What the exercise asks -> All entries should be output exactly as they stand.

Provided data ->
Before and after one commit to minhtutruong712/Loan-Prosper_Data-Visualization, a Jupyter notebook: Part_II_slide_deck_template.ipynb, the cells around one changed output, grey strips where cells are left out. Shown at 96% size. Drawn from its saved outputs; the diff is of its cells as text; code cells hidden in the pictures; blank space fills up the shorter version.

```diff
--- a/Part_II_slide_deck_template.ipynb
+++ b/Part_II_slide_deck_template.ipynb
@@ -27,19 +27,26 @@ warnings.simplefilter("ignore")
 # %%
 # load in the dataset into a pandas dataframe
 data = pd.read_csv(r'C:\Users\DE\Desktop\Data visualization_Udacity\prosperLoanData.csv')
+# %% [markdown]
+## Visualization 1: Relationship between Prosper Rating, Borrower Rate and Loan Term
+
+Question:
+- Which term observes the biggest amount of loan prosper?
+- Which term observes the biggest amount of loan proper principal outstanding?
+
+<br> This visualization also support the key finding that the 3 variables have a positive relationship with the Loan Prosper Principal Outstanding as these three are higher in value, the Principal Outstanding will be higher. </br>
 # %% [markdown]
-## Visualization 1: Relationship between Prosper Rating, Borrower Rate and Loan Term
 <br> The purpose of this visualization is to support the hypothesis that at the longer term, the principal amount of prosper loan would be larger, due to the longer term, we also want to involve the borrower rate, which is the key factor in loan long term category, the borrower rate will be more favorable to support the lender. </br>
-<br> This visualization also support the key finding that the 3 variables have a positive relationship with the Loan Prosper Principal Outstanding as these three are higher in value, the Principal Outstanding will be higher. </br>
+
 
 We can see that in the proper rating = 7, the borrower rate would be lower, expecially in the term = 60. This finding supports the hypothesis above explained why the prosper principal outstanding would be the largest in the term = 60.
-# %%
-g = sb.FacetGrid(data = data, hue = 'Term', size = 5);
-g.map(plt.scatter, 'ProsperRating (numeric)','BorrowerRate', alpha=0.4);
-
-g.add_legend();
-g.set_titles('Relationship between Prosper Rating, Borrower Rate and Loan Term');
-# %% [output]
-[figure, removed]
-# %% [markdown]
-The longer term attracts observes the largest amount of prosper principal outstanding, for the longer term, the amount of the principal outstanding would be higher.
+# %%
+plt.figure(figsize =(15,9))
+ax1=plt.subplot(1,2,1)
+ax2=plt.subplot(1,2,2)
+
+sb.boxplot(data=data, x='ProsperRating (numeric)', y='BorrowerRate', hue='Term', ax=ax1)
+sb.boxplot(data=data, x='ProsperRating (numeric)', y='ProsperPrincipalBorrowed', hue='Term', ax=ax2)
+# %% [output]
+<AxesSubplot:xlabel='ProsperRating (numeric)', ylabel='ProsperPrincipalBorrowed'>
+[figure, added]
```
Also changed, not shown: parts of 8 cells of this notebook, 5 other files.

Result ->
Before and after one commit to minhtutruong712/Loan-Prosper_Data-Visualization, a Jupyter notebook: Part_II_slide_deck_template.ipynb, the cells around one changed output, grey strips where cells are left out. Shown at 96% size. Drawn from its saved outputs; the diff is of its cells as text; code cells hidden in the pictures; blank space fills up the shorter version.

```diff
--- a/Part_II_slide_deck_template.ipynb
+++ b/Part_II_slide_deck_template.ipynb
@@ -27,19 +27,26 @@ warnings.simplefilter("ignore")
 # %%
 # load in the dataset into a pandas dataframe
 data = pd.read_csv(r'C:\Users\DE\Desktop\Data visualization_Udacity\prosperLoanData.csv')
+# %% [markdown]
+## Visualization 1: Relationship between Prosper Rating, Borrower Rate and Loan Term
+
+Question:
+- Which term observes the biggest amount of loan prosper?
+- Which term observes the biggest amount of loan proper principal outstanding?
+
+<br> This visualization also support the key finding that the 3 variables have a positive relationship with the Loan Prosper Principal Outstanding as these three are higher in value, the Principal Outstanding will be higher. </br>
 # %% [markdown]
-## Visualization 1: Relationship between Prosper Rating, Borrower Rate and Loan Term
 <br> The purpose of this visualization is to support the hypothesis that at the longer term, the principal amount of prosper loan would be larger, due to the longer term, we also want to involve the borrower rate, which is the key factor in loan long term category, the borrower rate will be more favorable to support the lender. </br>
-<br> This visualization also support the key finding that the 3 variables have a positive relationship with the Loan Prosper Principal Outstanding as these three are higher in value, the Principal Outstanding will be higher. </br>
+
 
 We can see that in the proper rating = 7, the borrower rate would be lower, expecially in the term = 60. This finding supports the hypothesis above explained why the prosper principal outstanding would be the largest in the term = 60.
-# %%
-g = sb.FacetGrid(data = data, hue = 'Term', size = 5);
-g.map(plt.scatter, 'ProsperRating (numeric)','BorrowerRate', alpha=0.4);
-
-g.add_legend();
-g.set_titles('Relationship between Prosper Rating, Borrower Rate and Loan Term');
-# %% [output]
-[figure, removed]
-# %% [markdown]
-The longer term attracts observes the largest amount of prosper principal outstanding, for the longer term, the amount of the principal outstanding would be higher.
+# %%
+plt.figure(figsize =(15,9))
+ax1=plt.subplot(1,2,1)
+ax2=plt.subplot(1,2,2)
+
+sb.boxplot(data=data, x='ProsperRating (numeric)', y='BorrowerRate', hue='Term', ax=ax1)
+sb.boxplot(data=data, x='ProsperRating (numeric)', y='ProsperPrincipalBorrowed', hue='Term', ax=ax2)
+# %% [output]
+<AxesSubplot:xlabel='ProsperRating (numeric)', ylabel='ProsperPrincipalBorrowed'>
+[figure, added]
```
Also changed, not shown: parts of 8 cells of this notebook, 5 other files.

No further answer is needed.